Body positivity is a movement that advocates for acceptance of all body types in the fitness industry. It has grown increasingly popular over time as an effort to inspire people to appreciate their bodies no matter their size or shape.
Although the body positivity movement has been an empowering force for many people, it also comes with some drawbacks. One such issue is that marketers have taken this idea of body positivity and applied it to their products – leading to advertisements for weight-loss products and appetite suppressants which were never intended by the movement originally.
Many have declared body positive messaging unhealthy, as it may lead people to believe they aren’t overweight and need to lose weight. It also creates an atmosphere of inertia that prevents people from making healthy lifestyle changes. Ultimately, body positive messaging may leave people feeling trapped and discourage them from making changes for the better.
If you’re struggling with a negative body image or related health issue, seek treatment from a provider or therapist. There are many student health centers and on-campus counseling services that can provide assistance; additionally, you may be able to locate an online support network of people in your locality who will offer support as well.
Body positivity originated with radical fat activism of the 1960s. At this time, those from marginalized bodies such as Black and brown women, queer individuals, and disabled individuals began to speak out against societal anti-fat bias and fat stigma.
These activists fought against societal beauty standards and diet culture that can lead to a sense of unworthiness associated with weight loss diets. Ultimately, the body positivity movement brought awareness to mental health issues related to body image and eating disorders.
Nowadays, the movement is more geared towards social media than before and often features posts by relatively thin women encouraging their followers to embrace their bodies and learn to love their “flaws,” which wasn’t what its founders intended when they started the movement. As such, it can be confusing for some people.
Instructors can implement a number of strategies to make their group fitness environments more inclusive and supportive of members’ body images.

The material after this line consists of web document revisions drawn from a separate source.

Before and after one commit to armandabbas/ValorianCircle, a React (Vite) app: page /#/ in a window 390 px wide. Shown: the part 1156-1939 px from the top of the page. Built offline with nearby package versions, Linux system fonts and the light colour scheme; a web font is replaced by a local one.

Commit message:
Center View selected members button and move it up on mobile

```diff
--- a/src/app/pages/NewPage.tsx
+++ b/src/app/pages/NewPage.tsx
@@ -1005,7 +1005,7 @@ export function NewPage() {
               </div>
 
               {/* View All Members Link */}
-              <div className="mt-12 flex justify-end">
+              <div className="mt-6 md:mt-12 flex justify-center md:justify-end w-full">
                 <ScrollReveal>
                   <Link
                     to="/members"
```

Instructors should begin by evaluating the gym’s overall environment and paying special attention to how it is used; this has an immense effect on how members perceive themselves in the gym as well as the quality of interactions they have with others.

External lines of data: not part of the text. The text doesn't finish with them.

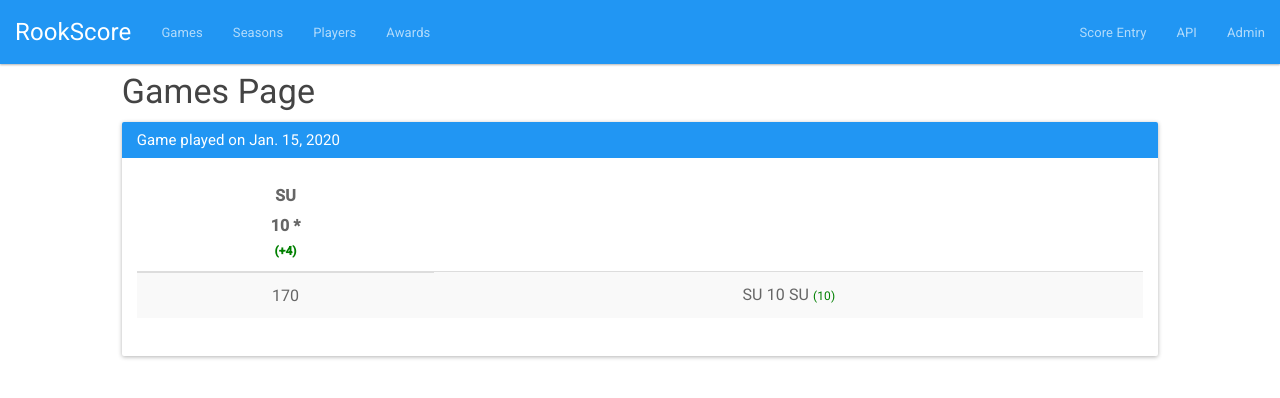
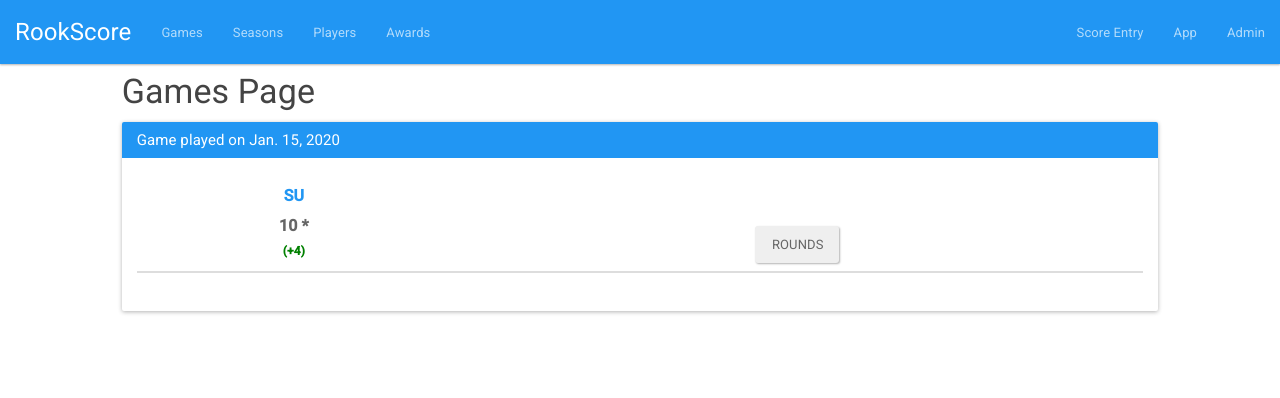
Before and after one commit to bchruszc/rook, a Django app: page /games/ in a window 1280 px wide. Shown: the top 398 px of the page. Run offline with Django 3.2, Linux system fonts and the light colour scheme; tables that the repository leaves empty hold one stand-in row (values such as "Sample post"); parts of the project's set-up code (start-up, migrations or seed data) failed here and were passed over; some libraries are stand-ins or nearby versions.

Commit message:
Changes to support collapsing

```diff
--- a/rookscore/models.py
+++ b/rookscore/models.py
@@ -103,19 +103,22 @@ class Game(models.Model):
                 for p in bid.opponents.all():
                     round_total[p] = totals[p] + (180 - bid.points_made)
 
+            # Collect it all
             for p in players:
                 if p in round_total.keys():
-                    r.points.append(round_total[p])
+                    r.points.append((p, round_total[p]))
                     totals[p] = round_total[p]
                 else:
-                    r.points.append(totals[p])
+                    r.points.append((p, totals[p]))
 
             partners = []
             for p in bid.partners.all():
                 partners.append(p.initials())
 
             r.description = str(bid.caller.initials()) + ' ' + str(bid.points_bid) + ' ' + ', '.join(partners)
+            r.made = bid.points_made >= bid.points_bid
             r.bid = bid
+            r.players = players
             rounds.append(r)
 
         return rounds
--- a/rookscore/static/css/rookscore.css
+++ b/rookscore/static/css/rookscore.css
@@ -8,6 +8,19 @@
    font-size: 75%;
 }
 
+.bid_up {
+   color: green;
+}
+
+.bid_down {
+   color: red;
+}
+
+.bid_caller {
+      font-weight: bold;
+}
+
+
 .table td {
    text-align: center;
 }
--- a/rookscore/templates/rookscore/base.html
+++ b/rookscore/templates/rookscore/base.html
@@ -47,7 +47,7 @@
               <a href="/entry/">Score Entry</a>
             </li>
             <li>
-              <a href="/api/games/">API</a>
+              <a href="http://builds.chruszcz.ca/builds/app-debug.apk">App</a>
             </li>
             <li>
               <a href="/admin/">Admin</a>
--- a/rookscore/templates/rookscore/single_game_summary.html
+++ b/rookscore/templates/rookscore/single_game_summary.html
@@ -4,14 +4,12 @@
     </div>
 
     <div class="panel-body">
-
-    {% if game.bids.all|length > 0 %}
         <table class="table table-striped table-hover ">
             <thead>
                 {% for score in game.scores.all %}
 
                 <th>
-                    {{ score.player.initials }} <br> {{ score.score }}{% if score.made_bid %} * {% endif %}
+                    <a href="/player/{{ score.player.id }}/">{{ score.player.initials }}</a> <br> {{ score.score }}{% if score.made_bid %} * {% endif %}
                     <br>
                     {% if score.rating_change >= 0 %}
                     <span class="score_up">(+{{ score.rating_change }})</span> {% else %}
@@ -19,29 +17,48 @@
                 </th>
 
                 {% endfor %}
+
+                <th>
+                    {% if game.bids.all|length > 0 %}
+                    <button type="button" class="btn" data-toggle="collapse" data-target="#game-{{game.id}}">
+                        Rounds
+                    </button>
+                    {% endif %}
+                </th>
             </thead>
 
-            <tbody>
+            <tbody id="game-{{game.id}}" class="collapse">
                 {% for round in game.rounds %}
                 <tr>
-                    {% for points in round.points %}
-                    <td>
+                    {% for player, points in round.points %}
+
+                    <td class=
+                        "
+                        {% if player == round.bid.caller %}bid_caller{% endif %}
+                        {% if player in round.bid.partners.all or player == round.bid.caller %}
+                            {% if round.made %}
+                            bid_up
+                            {% else %}
+                            bid_down
+                            {% endif %}
+                        {% endif %}
+
+                        ">
                         {{ points }}
                     </td>
                     {% endfor %}
 
-                    {% if round.bid.points_made >= round.bid.points_bid %}
-                        <td> {{ round.description }}  <span class="score_up">({{ round.bid.points_made }})</span></td>
+                    {% if round.made %}
+                        <td> {{ round.description }}  <span class="bid_up">({{ round.bid.points_made }})</span></td>
                     {% else %}
-                        <td> {{ round.description }}  <span class="score_down">({{ round.bid.points_made }})</span></td>
+                        <td> {{ round.description }}  <span class="bid_down">({{ round.bid.points_made }})</span></td>
                     {% endif %}
                 </tr>
                 {% endfor %}
             </tbody>
         </table>
 
-    {% else %}
-    <!-- Old-school table for games with no round information -->
+    <!-- Old-school table for games with no round information
 
         <table class="table table-striped table-hover ">
             <thead>
@@ -84,7 +101,7 @@
             </tbody>
         </table>
 
-    {% endif %}
+    -->
 
     </div>
 
```
Also changed, not shown: rookscore/templates/rookscore/awards.html (+11 -4 lines).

Instructors can use another strategy to help improve their groups’ body image by setting goals that give them control over their progress. These objectives, known as process or performance goals, usually consist of a series of actions that must be completed in order to reach the objective.

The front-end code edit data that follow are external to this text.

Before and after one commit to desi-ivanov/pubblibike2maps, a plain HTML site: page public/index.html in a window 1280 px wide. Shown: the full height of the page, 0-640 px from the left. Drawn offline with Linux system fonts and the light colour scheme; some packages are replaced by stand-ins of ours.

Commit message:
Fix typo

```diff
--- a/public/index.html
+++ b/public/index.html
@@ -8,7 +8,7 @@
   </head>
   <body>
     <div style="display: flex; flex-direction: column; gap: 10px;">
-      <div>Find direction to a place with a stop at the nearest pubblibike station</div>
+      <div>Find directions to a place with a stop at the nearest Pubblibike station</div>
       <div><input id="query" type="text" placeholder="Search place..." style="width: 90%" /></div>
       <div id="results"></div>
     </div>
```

Instructors, students and members of communities alike must strive to cultivate a healthy and empowering relationship with their bodies. Fitness professionals have an opportunity to contribute to this change by creating check-ins that promote body positivity as well as helping clients create similar positive connections with their own bodies.